U.S. Department of Labor Cites U.S. Postal Service After Heat Exposure Hospitalizes Las Vegas Mail Carrier
LAS VEGAS, NV – The U.S. Department of Labor's Occupational Safety and Health Administration (OSHA) has cited the United States Postal Service (USPS) $129,336 after investigators determined the employer failed to provide proper safety measures to a Las Vegas, Nevada, mail carrier hospitalized for heat exposure.
OSHA's investigation revealed that at least four USPS employees at the Silverado Station branch in Las Vegas received treatment for heat-related illness this year, including one hospitalization. OSHA cited the USPS for failing to protect letter carriers working in extreme heat, lacking sufficient heat control measures, and having inadequate procedures for contacting supervisors when employees experience heat-related symptoms.

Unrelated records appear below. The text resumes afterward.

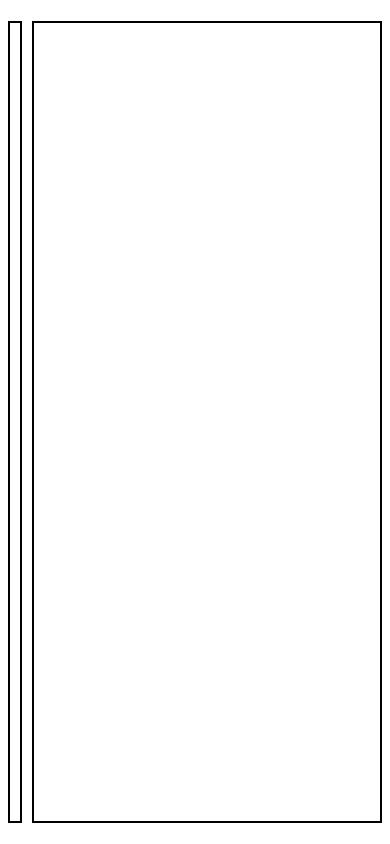
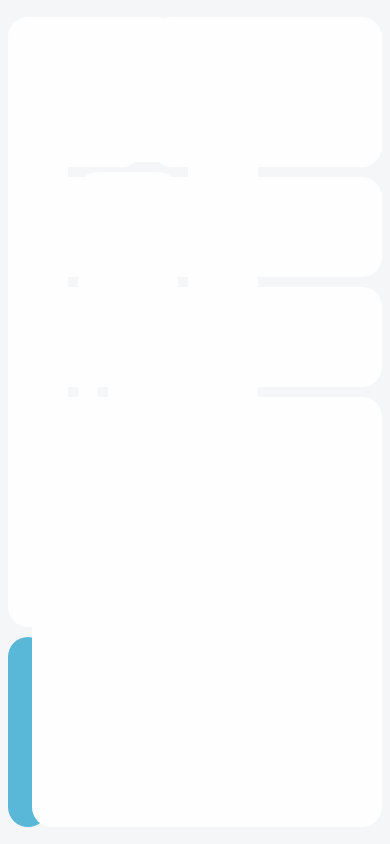
Before and after one commit to obed-smart/Grid-feature-overview, a plain HTML site: page index.html in a window 390 px wide. Drawn offline with Linux system fonts and the light colour scheme.

Commit message:
HTML:set the layout structure CSS: Desktop and large screen responsive done and basic layout style

```diff
--- a/index.html
+++ b/index.html
@@ -1,5 +1,6 @@
 <!DOCTYPE html>
 <html lang="en">
+
 <head>
     <meta charset="UTF-8">
     <meta name="viewport" content="width=device-width, initial-scale=1.0">
@@ -7,12 +8,42 @@
 
     <link rel="stylesheet" href="style.css">
 </head>
+
 <body>
     <main>
         <div class="container">
-            <div class="box-1"></div>
-            <div class="box-2"></div>
+            <div class="sub-containter-1">
+
+                <div class="box-1">
+                    <div class="box-1"></div>
+                    <div class="box-2"></div>
+                    <div class="box-3"></div>
+                    <div class="box-4"></div>
+                    <div class="box-5"></div>
+                    <div class="box-6"></div>
+                </div>
+
+                <div class="box-2">
+                    <div class="box-1"></div>
+                    <div class="box-2"></div>
+                    <div class="box-3"></div>
+                    <div class="box-4"></div>
+                    <div class="box-5"></div>
+                    <div class="box-6"></div>
+                </div>
+            </div>
+
+            <div class="sub-containter-2 ">
+                <div class="box-1"></div>
+                <div class="box-2"></div>
+                <div class="box-3"></div>
+                <div class="box-4"></div>
+                <div class="box-5"></div>
+                <div class="box-6"></div>
+            </div>
         </div>
+        <!-- <img src="./image/2.PNG" alt=""> -->
     </main>
 </body>
+
 </html>
--- a/style.css
+++ b/style.css
@@ -30,26 +30,181 @@ body {
     margin: 0;
 }
 
-main{
+main {
     width: 100%;
     height: 100vh;
 
     display: flex;
     justify-content: center;
+    background-color: #F5F6F8;
     align-items: center;
 }
 
-.container{
+.container {
     width: 96%;
-    height: 95vh;
-
-    /* background-color: blueviolet; */
-
+    height: 96vh;
     display: grid;
     grid-template-columns: 1fr 350px;
     gap: 10px;
 }
 
-[class*="box-"]{
-    border: 2px solid;
+[class*="box-"] {
+    /* border: 2px solid; */
+
+    border-radius: 20px;
 }
+
+
+
+.sub-containter-1 {
+
+    display: grid;
+    grid-template-columns: repeat(2, 1fr);
+    grid-template-rows: 1fr 190px;
+
+    gap: 10px;
+
+
+}
+
+.sub-containter-1>.box-1 {
+    grid-column: 1/-1;
+}
+
+/* the second container on the .sub-containter-1 */
+
+.sub-containter-1>.box-1 {
+
+    display: grid;
+    grid-template-columns: repeat(26, 1fr);
+    grid-template-rows: repeat(20, 1fr);
+    gap: 10px;
+
+}
+
+.sub-containter-1 div:nth-of-type(1) .box-1 {
+    background-color: #FEFEFE;
+    grid-column: 1/8;
+    grid-row: 1/-1;
+
+}
+
+.sub-containter-1 div:nth-of-type(1) .box-2 {
+    background-color: #FEFEFE;
+
+    grid-column: 8/19;
+    grid-row: 1/6;
+}
+
+.sub-containter-1 div:nth-of-type(1) .box-3 {
+    background-color: #FEFEFE;
+    grid-column: 8/19;
+    grid-row: 6/11;
+
+}
+
+.sub-containter-1 div:nth-of-type(1) .box-4 {
+    background-color: #FEFEFE;
+    grid-column: 19/-1;
+    grid-row: 1/11;
+
+}
+
+.sub-containter-1 div:nth-of-type(1) .box-5 {
+    background-color: #FEFEFE;
+    grid-column: 8/11;
+    grid-row: 11/-1;
+
+
+}
+
+.sub-containter-1 div:nth-of-type(1) .box-6 {
+    background-color: #FEFEFE;
+
+    grid-column: 11/-1;
+    grid-row: 11/-1;
+
+}
+
+/* the third container on the .sub-containter-1 */
+
+.sub-containter-1>.box-2 {
+
+    grid-column: 1/-1;
+
+    display: grid;
+    grid-template-columns: repeat(15, 1fr);
+    grid-template-rows: repeat(4, 1fr);
+    gap: 10px;
+}
+
+.sub-containter-1 div:nth-of-type(2) .box-1 {
+    background-color: #59B8D7;
+    grid-column: 1/6;
+    grid-row: 1 /-1;
+}
+
+.sub-containter-1 div:nth-of-type(2) .box-2 {
+    background-color: #FEFEFE;
+    grid-column: 6/9;
+    grid-row: 1 /3;
+
+}
+
+.sub-containter-1 div:nth-of-type(2) .box-3 {
+    background-color: #FEFEFE;
+    grid-column: 6/9;
+    grid-row: 3 /-1;
+}
+
+.sub-containter-1 div:nth-of-type(2) .box-4 {
+    background-color: #FEFEFE;
+
+    grid-column: 9/14;
+    grid-row: 1 /3;
+}
+
+.sub-containter-1 div:nth-of-type(2) .box-5 {
+    background-color: #FEFEFE;
+    grid-column: 9/14;
+    grid-row: 3 /-1;
+}
+
+.sub-containter-1 div:nth-of-type(2) .box-6 {
+    background-color: #FEFEFE;
+    grid-column: 14/-1;
+    grid-row: 1 /-1;
+}
+
+.sub-containter-2 {
+    display: grid;
+    grid-template-columns: 110px 1fr;
+    grid-template-rows: 150px repeat(2, 100px) 1fr;
+    gap: 10px;
+}
+
+.sub-containter-2>div:nth-of-type(1) {
+    background-color: #FEFEFE;
+}
+
+.sub-containter-2>div:nth-of-type(2) {
+    background-color: #FEFEFE;
+}
+
+.sub-containter-2>div:nth-of-type(3) {
+    background-color: #FEFEFE;
+}
+
+.sub-containter-2>div:nth-of-type(4) {
+    background-color: #FEFEFE;
+}
+
+.sub-containter-2>div:nth-of-type(5) {
+    background-color: #FEFEFE;
+    grid-column: 1/ -1;
+}
+
+.sub-containter-2>div:nth-of-type(6) {
+    background-color: rgba(254, 254, 254);
+    grid-column: 1/ -1;
+}
```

"The dangers of working in high-heat conditions are well-known," said OSHA Area Director Eric Brooks, in Las Vegas. "OSHA has cited the U.S. Postal Service repeatedly for failing to provide employees with a workplace free of recognized hazards. Employers whose employees work outdoors in heat are responsible for ensuring work practices include sufficient water, rest, and shade when hazardous conditions exist."

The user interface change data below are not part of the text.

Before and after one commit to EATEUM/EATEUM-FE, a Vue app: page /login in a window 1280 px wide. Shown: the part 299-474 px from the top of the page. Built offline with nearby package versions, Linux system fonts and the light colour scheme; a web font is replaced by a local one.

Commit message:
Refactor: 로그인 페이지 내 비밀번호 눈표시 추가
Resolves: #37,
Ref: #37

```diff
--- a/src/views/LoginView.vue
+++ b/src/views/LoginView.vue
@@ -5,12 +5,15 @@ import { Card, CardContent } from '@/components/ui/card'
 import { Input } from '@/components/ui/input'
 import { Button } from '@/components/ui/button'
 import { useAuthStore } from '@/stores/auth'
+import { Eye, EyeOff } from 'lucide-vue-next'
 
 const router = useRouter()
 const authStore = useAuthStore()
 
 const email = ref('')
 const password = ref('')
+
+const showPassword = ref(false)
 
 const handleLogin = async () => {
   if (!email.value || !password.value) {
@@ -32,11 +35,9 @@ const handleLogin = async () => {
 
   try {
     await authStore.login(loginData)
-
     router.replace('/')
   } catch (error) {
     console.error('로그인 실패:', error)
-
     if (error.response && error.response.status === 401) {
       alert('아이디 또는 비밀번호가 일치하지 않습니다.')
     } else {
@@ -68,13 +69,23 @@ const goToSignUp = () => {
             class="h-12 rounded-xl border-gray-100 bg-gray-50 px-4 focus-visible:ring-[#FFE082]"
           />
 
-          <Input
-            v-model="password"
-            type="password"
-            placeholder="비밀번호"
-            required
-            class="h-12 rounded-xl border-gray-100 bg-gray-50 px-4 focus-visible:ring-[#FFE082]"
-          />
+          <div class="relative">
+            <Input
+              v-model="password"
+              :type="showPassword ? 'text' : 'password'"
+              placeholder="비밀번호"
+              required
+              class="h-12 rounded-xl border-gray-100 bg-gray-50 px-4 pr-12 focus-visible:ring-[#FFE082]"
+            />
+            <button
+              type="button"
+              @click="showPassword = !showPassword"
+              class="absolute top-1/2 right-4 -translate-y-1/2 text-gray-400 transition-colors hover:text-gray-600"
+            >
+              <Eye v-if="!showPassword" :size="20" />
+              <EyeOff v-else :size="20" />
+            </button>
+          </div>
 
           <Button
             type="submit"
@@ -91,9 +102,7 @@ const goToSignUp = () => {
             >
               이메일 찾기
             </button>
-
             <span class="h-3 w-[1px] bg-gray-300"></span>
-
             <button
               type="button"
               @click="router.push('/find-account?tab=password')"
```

USPS has 15 business days from receipt of the citations and penalties to comply, request an informal conference with OSHA's area director, or contest the findings before the independent Occupational Safety and Health Review Commission.

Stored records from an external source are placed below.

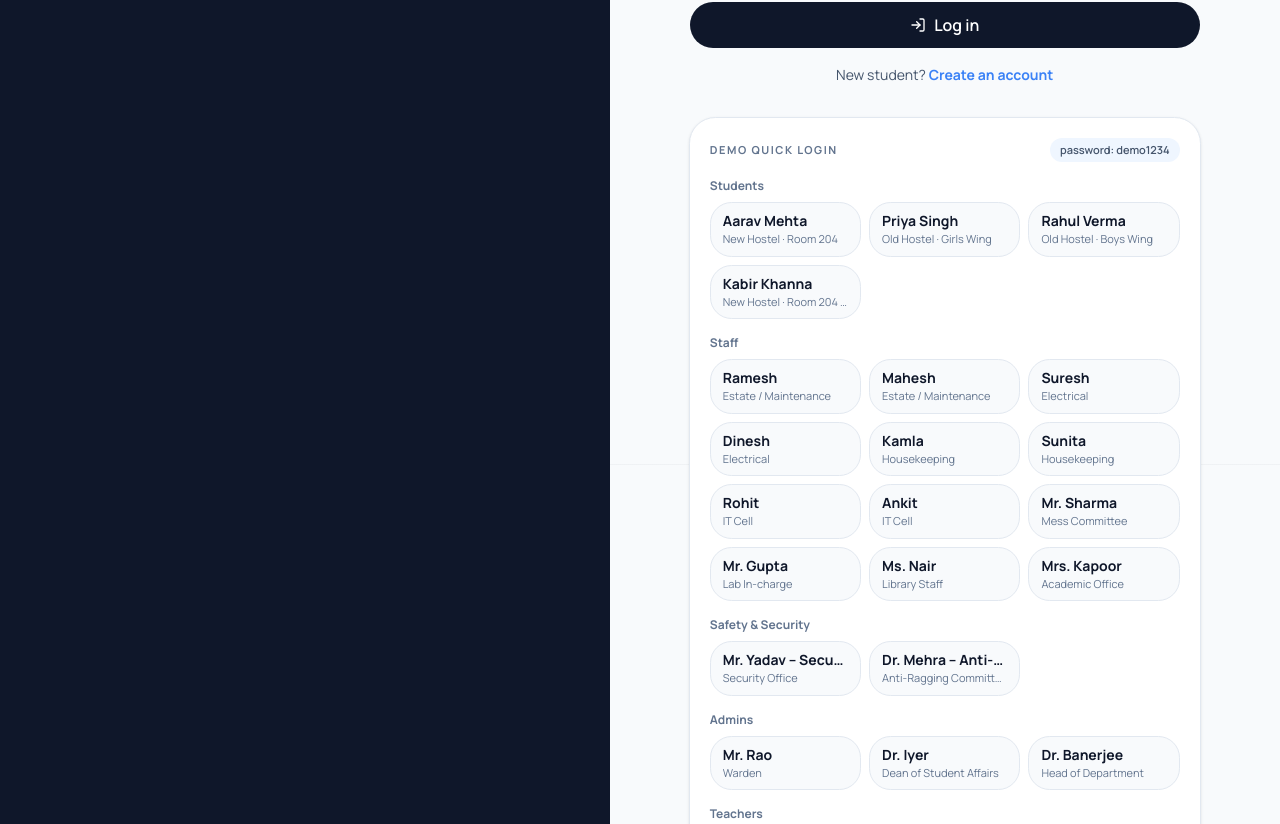
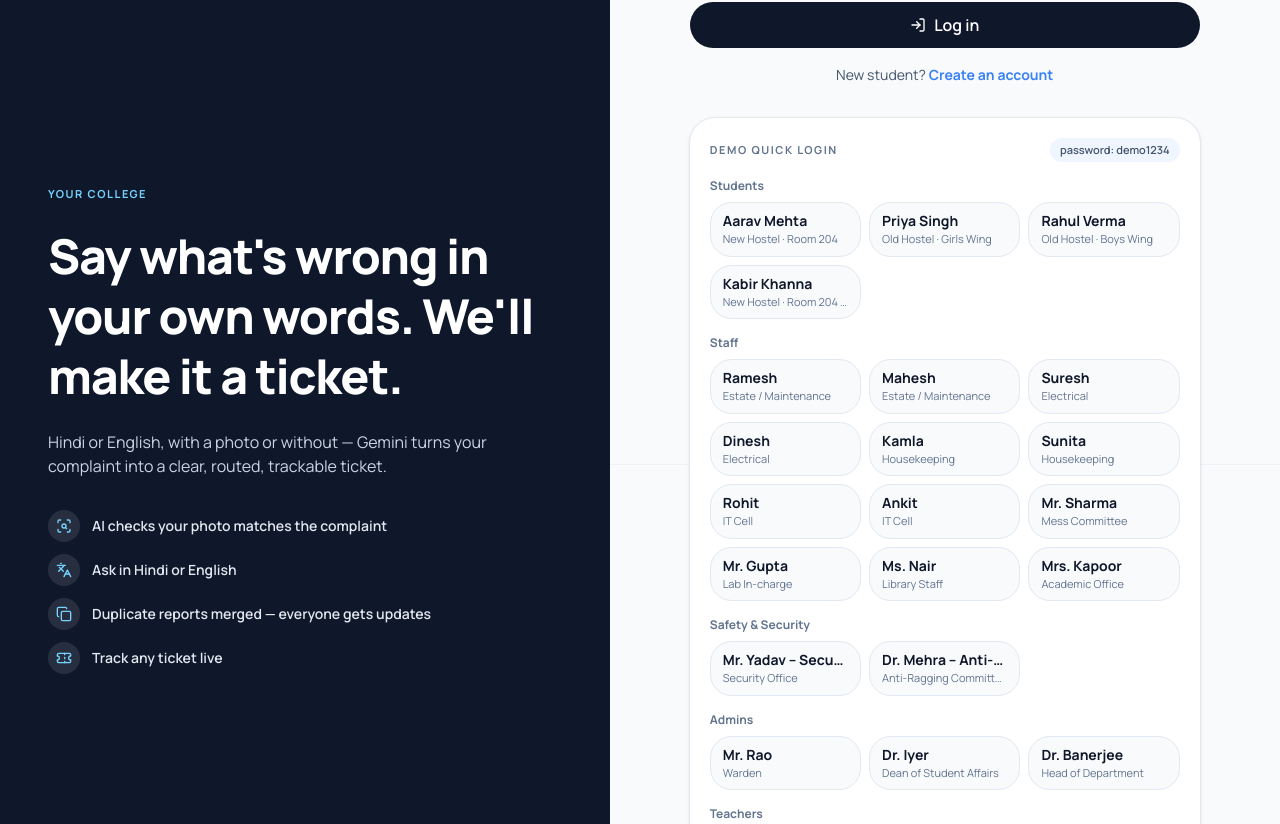
Before and after one commit to NidhishMathur10/campus-connect, a Next.js app: page /login in a window 1280 px wide. Shown: the part 336-1160 px from the top of the page. Built offline with nearby package versions, Linux system fonts and the light colour scheme.

Commit message:
Balance login page left panel

```diff
--- a/src/app/(auth)/layout.tsx
+++ b/src/app/(auth)/layout.tsx
@@ -1,5 +1,13 @@
+import { Copy, Languages, ScanSearch, Ticket, type LucideIcon } from "lucide-react";
 import { Logo } from "@/components/brand/logo";
 import { COLLEGE_NAME } from "@/config/college";
+
+const HIGHLIGHTS: { icon: LucideIcon; text: string }[] = [
+  { icon: ScanSearch, text: "AI checks your photo matches the complaint" },
+  { icon: Languages, text: "Ask in Hindi or English" },
+  { icon: Copy, text: "Duplicate reports merged — everyone gets updates" },
+  { icon: Ticket, text: "Track any ticket live" },
+];
 
 export default function AuthLayout({ children }: { children: React.ReactNode }) {
   return (
@@ -11,15 +19,25 @@ export default function AuthLayout({ children }: { children: React.ReactNode })
         <div className="relative inline-flex w-fit items-center gap-2 rounded-full bg-white px-4 py-2">
           <Logo />
         </div>
-        <div className="relative mt-auto max-w-md space-y-5">
+        <div className="relative my-auto w-full max-w-xl space-y-6 py-10">
           <p className="eyebrow text-sky-300">{COLLEGE_NAME}</p>
-          <h2 className="text-4xl leading-tight font-extrabold tracking-tight">
+          <h2 className="text-4xl leading-tight font-extrabold tracking-tight xl:text-5xl">
             Say what&apos;s wrong in your own words. We&apos;ll make it a ticket.
           </h2>
           <p className="text-slate-300">
             Hindi or English, with a photo or without — Gemini turns your complaint into a clear,
             routed, trackable ticket.
           </p>
+          <ul className="space-y-3 pt-2">
+            {HIGHLIGHTS.map(({ icon: Icon, text }) => (
+              <li key={text} className="flex items-center gap-3 text-sm font-semibold text-slate-200">
+                <span className="grid size-8 shrink-0 place-items-center rounded-full bg-white/10">
+                  <Icon className="size-4 text-sky-300" />
+                </span>
+                {text}
+              </li>
+            ))}
+          </ul>
         </div>
       </aside>
 
```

Under the Occupational Safety and Health Act of 1970, employers are responsible for providing safe and healthful workplaces for their employees. OSHA's role is to help ensure these conditions for America's working men and women by setting and enforcing standards, and providing training, education and assistance. For more information, visit http://www.osha.gov.